In 2000, I attended an audience by Pope John II and he even mentioned our school in his thanking speech. Last year, I arranged for tickets for my sister-in-law who took her mother to Rome for the audience with Pope Francis.
An audience will take approximately 1 to 1.5 hours but arrive on time for the security checks and to find a good seat. For all information and to request your tickets, visit the website for papal audiences.
Keep in mind, these audiences with the Pope are free. Do not buy your tickets from anyone online or in the streets.
Can you see the Pope in Rome?
Chances are slim to none that you’ll see the Pope during your time in Rome. However, following in his footsteps will increase the odds. But even when you don’t see the spiritual leader of the Catholic Church, visiting the Papal Basilicas and Papal Palaces will give you great insight into the historic position of the Pontifice and the role the Popes played in the history of Christianity, art, and everyday life in Europe.

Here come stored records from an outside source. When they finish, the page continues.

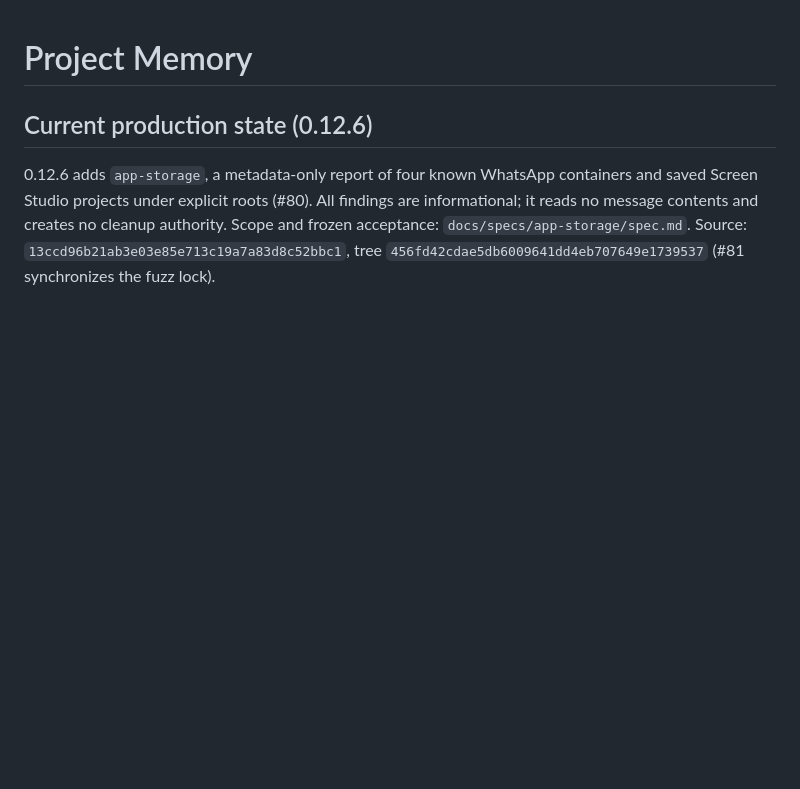
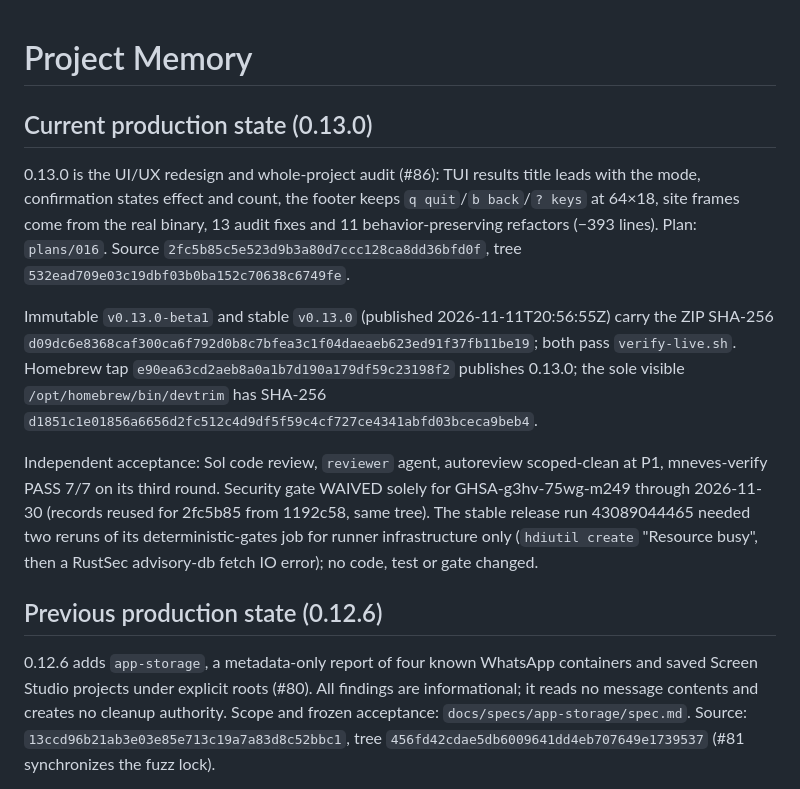
Before and after one commit to mneves75/devtrim, a Markdown page: MEMORY.md, the part around the change. GitHub-like rendering; blank space fills up the shorter version.

Commit message:
docs(memory): record verified 0.13.0 production
Stable v0.13.0 is immutable, its checksum and attestation verify, Homebrew
tap e90ea63 publishes it as the sole install, and verify-live.sh 0.13.0 passes.

Co-Authored-By: Claude Opus 5.5 <noreply@anthropic.com>

```diff
--- a/MEMORY.md
+++ b/MEMORY.md
@@ -1,6 +1,30 @@
 # Project Memory
 
-## Current production state (0.12.6)
+## Current production state (0.13.0)
+
+0.13.0 is the UI/UX redesign and whole-project audit (#86): TUI results title
+leads with the mode, confirmation states effect and count, the footer keeps
+`q quit`/`b back`/`? keys` at 64×18, site frames come from the real binary,
+13 audit fixes and 11 behavior-preserving refactors (−393 lines). Plan:
+`plans/016`. Source `2fc5b85c5e523d9b3a80d7ccc128ca8dd36bfd0f`, tree
+`532ead709e03c19dbf03b0ba152c70638c6749fe`.
+
+Immutable `v0.13.0-beta1` and stable `v0.13.0` (published 2026-11-11T20:56:55Z)
+carry the ZIP SHA-256
+`d09dc6e8368caf300ca6f792d0b8c7bfea3c1f04daeaeb623ed91f37fb11be19`; both pass
+`verify-live.sh`. Homebrew tap `e90ea63cd2aeb8a0a1b7d190a179df59c23198f2`
+publishes 0.13.0; the sole visible `/opt/homebrew/bin/devtrim` has SHA-256
+`d1851c1e01856a6656d2fc512c4d9df5f59c4cf727ce4341abfd03bceca9beb4`.
+
+Independent acceptance: Sol code review, `reviewer` agent, autoreview
+scoped-clean at P1, mneves-verify PASS 7/7 on its third round. Security gate
+WAIVED solely for GHSA-g3hv-75wg-m249 through 2026-11-30 (records reused for
+2fc5b85 from 1192c58, same tree). The stable release run 43089044465 needed two
+reruns of its deterministic-gates job for runner infrastructure only
+(`hdiutil create` "Resource busy", then a RustSec advisory-db fetch IO error);
+no code, test or gate changed.
+
+## Previous production state (0.12.6)
 
 0.12.6 adds `app-storage`, a metadata-only report of four known WhatsApp
 containers and saved Screen Studio projects under explicit roots (#80).
```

Practical Tips to prepare you for your visit to Papal Palaces and churches
The main thing to keep in mind when visited a church, but especially a Papal Basilica and the Papal Palaces is to apply modest dress. You don’t have to be fully covered, but gentlemen must wear long trousers. For both men and women, the shoulders should be covered. Ladies need to cover the knees (so a long skirt or dress is ok, as well as skinny jeans) and I wouldn’t show cleavage.
No torn jeans with holes in them, no long-sleeved tops with bare shoulders, no open-back dresses, please. In order to circumnavigate all these rules, it is safest to wear a long dress or skirt or trousers and cover any skin or cleavage with a thin scarf like a pashmina. Saint Peter’s Basilica even offers a sort of cape you can wrap around yourself to adhere to the correct dress code if you come unprepared.
Take off your hat when entering the churches and palaces. Open shoes are allowed but beware those stiletto heels will echo in the big halls and they make quite some noise and might turns some heads.
Silence and overall modest behavior are always appreciated inside churches and palaces. Above rules also apply for your visit to the Vatican Gardens and Audiences with the Pope.
Visit the Pope in Rome
These are my favorite places that show the Papal influence in Rome and surroundings. You can visit everything on a day trip from Rome or during your visit to the Vatican. They just need a little bit of planning and preparation.
Did you know there was more to the Vatican than Vatican City alone? Did you visit any of these places looking to see the Pope in Rome? Which one is your favorite site in Rome with Papal influence? Let me know in the comment section below, I’d love to hear your thoughts.